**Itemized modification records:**
================
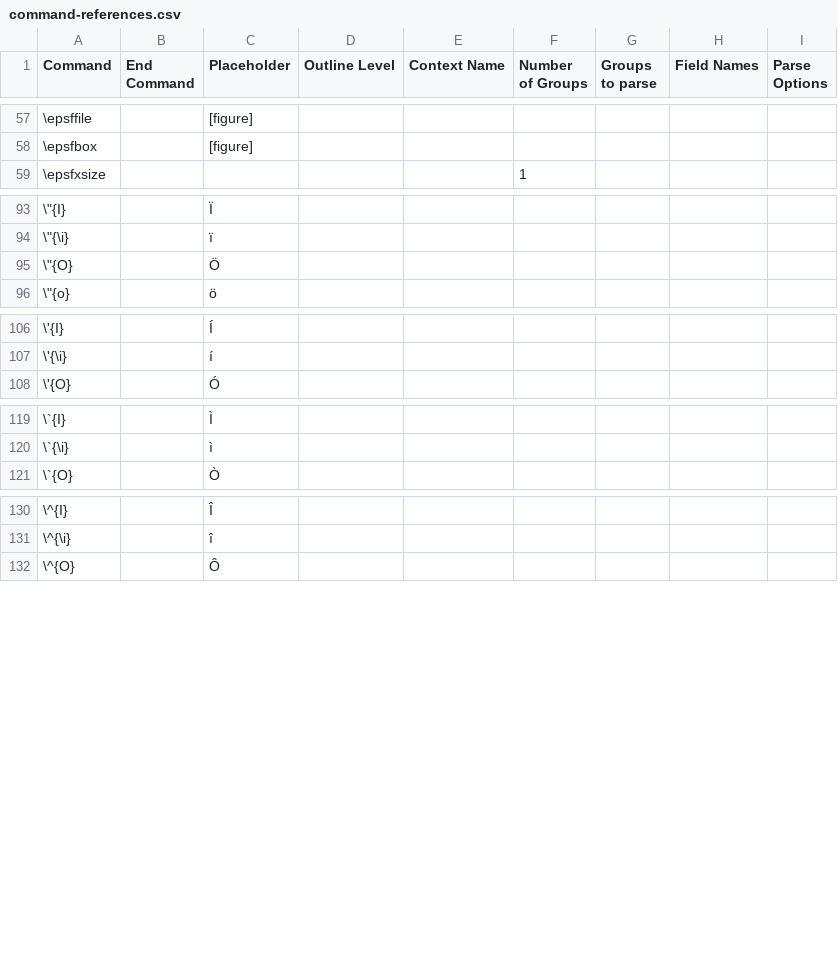
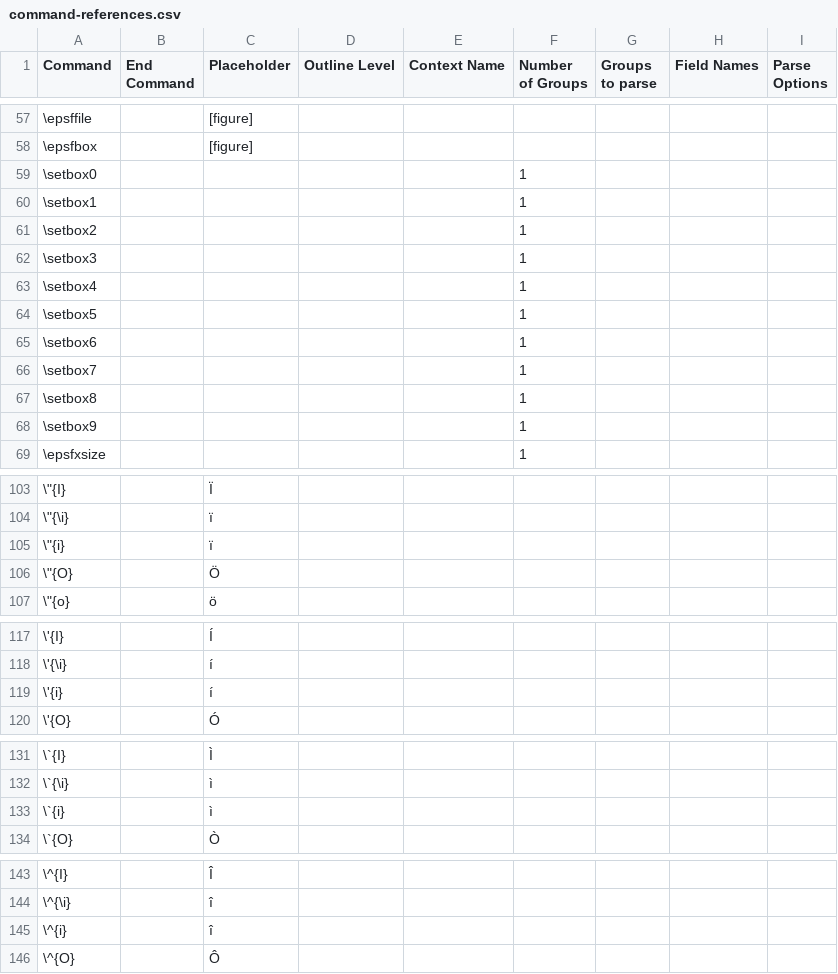
Before and after one commit to ckorzen/pdf-text-extraction-benchmark, a CSV file: groundtruth-maker/src/main/resources/command-references.csv, drawn as a sheet; only a part is shown, gaps mark what is left out; the diff covers the shown part only; the diff names each change by its address in the sheet, - before the commit and + after, or states it on an @@ line.

Commit message:
Added another diacritics to command references

```diff
--- a/groundtruth-maker/src/main/resources/command-references.csv
+++ b/groundtruth-maker/src/main/resources/command-references.csv
+row 59: \setbox0 |  |  |  |  | 1
+row 60: \setbox1 |  |  |  |  | 1
+row 61: \setbox2 |  |  |  |  | 1
+row 62: \setbox3 |  |  |  |  | 1
+row 63: \setbox4 |  |  |  |  | 1
+row 64: \setbox5 |  |  |  |  | 1
+row 65: \setbox6 |  |  |  |  | 1
+row 66: \setbox7 |  |  |  |  | 1
+row 67: \setbox8 |  |  |  |  | 1
+row 68: \setbox9 |  |  |  |  | 1
+row 105: \"{i} |  | ï
+row 119: \'{i} |  | í
+row 133: \`{i} |  | ì
+row 145: \^{i} |  | î
```
Also changed, not shown: 2 added rows elsewhere in this file.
================
**What is required:**
For every line in the data above that has the string "command", return that line.

**Answer section:**
Before and after one commit to ckorzen/pdf-text-extraction-benchmark, a CSV file: groundtruth-maker/src/main/resources/command-references.csv, drawn as a sheet; only a part is shown, gaps mark what is left out; the diff covers the shown part only; the diff names each change by its address in the sheet, - before the commit and + after, or states it on an @@ line.
Added another diacritics to command references
--- a/groundtruth-maker/src/main/resources/command-references.csv
+++ b/groundtruth-maker/src/main/resources/command-references.csv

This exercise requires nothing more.